Wednesday, 17 December 2014
Rob M A Govers1,2 and Nicolai Nijholt2, (1)Utrecht University, Utrecht, 3584, Netherlands, (2)Utrecht University, Utrecht, Netherlands
Passive margins are first order strength contrasts between ocean and continents, and they may therefore play a critical role in steering the propagation direction of STEPs. Subduction history potentially is also relevant because it is a decisive factor for the forces that drive continued subduction. In this study we explore these factors with mechanical models.

Results show that a STEP will follow a passive margin as long as variations in strike remain within 20 degrees. A change in strike of the passive margin ahead of the STEP of less than 15 degrees results in propagation along the passive margin. If the change in strike of the margin is greater than 15 degrees, the STEP will propagate into the direction that it had before reaching the change in margin strike. Surprisingly, subduction history and strength contrast are less relevant.

The results shed light on the evolution of the Calabrian arc (central Mediterranean) after the Miocene: slab rollback towards the ESE was facilitated by a roughly W-E oriented STEP that followed the Africa-Ionian passive margin along the north coast of Sicily. The geology of NE Sicily suggests that this passive margin changed orientation here and was parallel to the present-day Sisifo fault. Given that this corresponds to a moderate orientation change, the active STEP continued to follow the margin. The next orientation change of the passive margin, to the one that is bounded by the Malta Escarpment, was approximately 50 degrees. Based on our model results, we therefore predict that the STEP propagated into the Ionian basin in a direction that was approximately parallel to the Sisifo fault.

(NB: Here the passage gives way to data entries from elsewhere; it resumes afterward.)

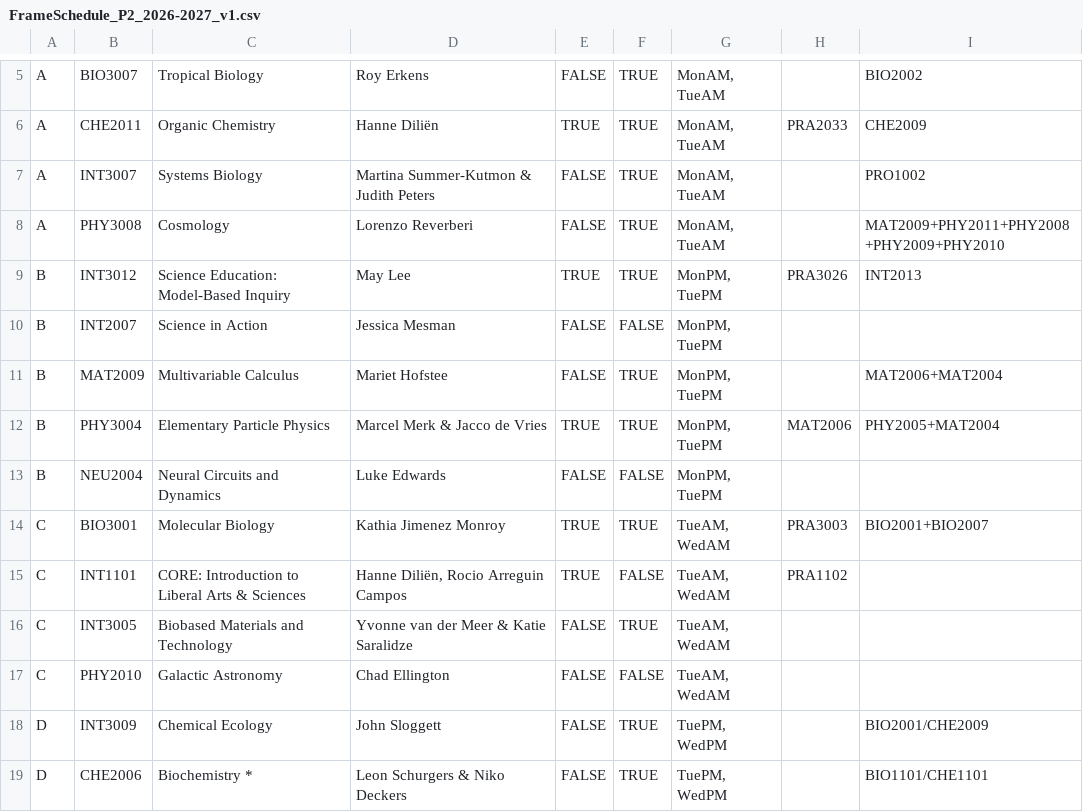
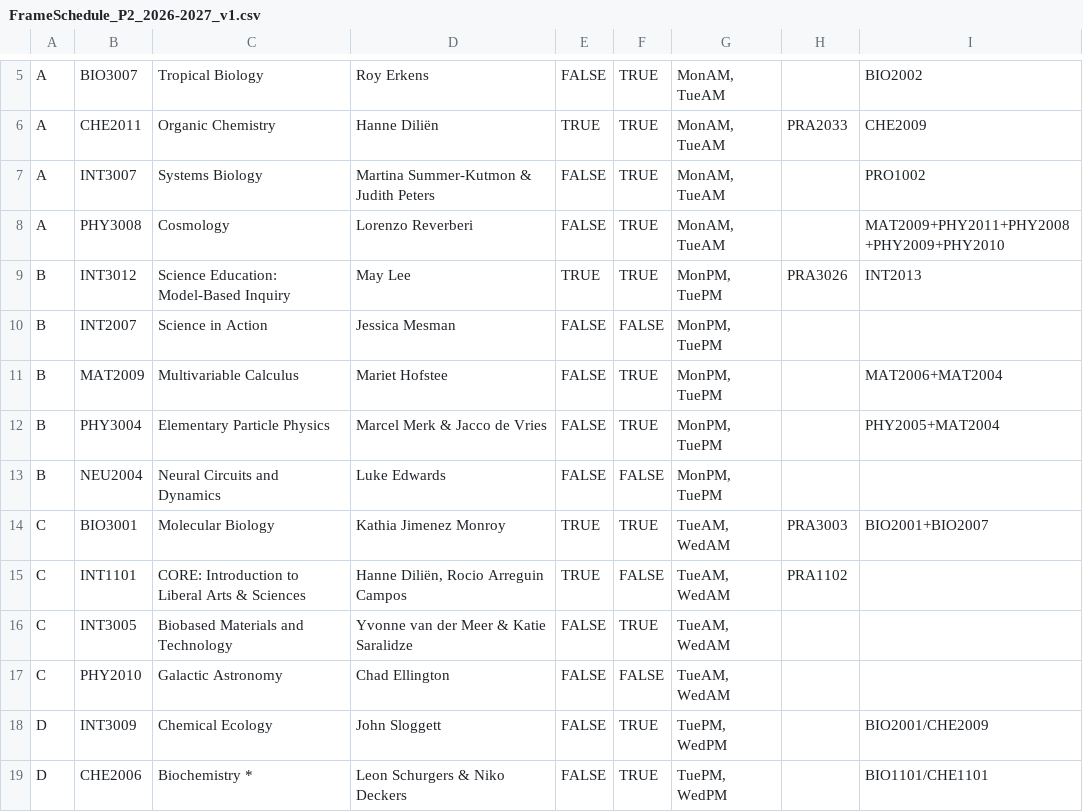
Before and after one commit to Beebzoo/MSP-Course-Planner-2, a CSV file: FrameSchedule_P2_2026-2027_v1.csv, drawn as a sheet; only a part is shown, gaps mark what is left out.

```diff
--- a/FrameSchedule_P2_2026-2027_v1.csv
+++ b/FrameSchedule_P2_2026-2027_v1.csv
@@ -11,3 +11,3 @@ B,INT2007,Science in Action,Jessica Mesman,FALSE,FALSE,"MonPM, TuePM",,
 B,MAT2009,Multivariable Calculus,Mariet Hofstee,FALSE,TRUE,"MonPM, TuePM",,MAT2006+MAT2004
-B,PHY3004,Elementary Particle Physics,Marcel Merk & Jacco de Vries,TRUE,TRUE,"MonPM, TuePM",MAT2006,PHY2005+MAT2004
+B,PHY3004,Elementary Particle Physics,Marcel Merk & Jacco de Vries,FALSE,TRUE,"MonPM, TuePM",,PHY2005+MAT2004
 B,NEU2004,Neural Circuits and Dynamics,Luke Edwards,FALSE,FALSE,"MonPM, TuePM",,
```
Also changed, not shown: FrameSchedule_P1_2026-2027_v1.csv, FrameSchedule_P4_2026-2027_v1.csv, 3 other files.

Interestingly, the predicted location of the present-day STEP fault in the basement at the SW termination of the Calabrian trench appears to correspond with a significant discontinuity within the accretionary wedge.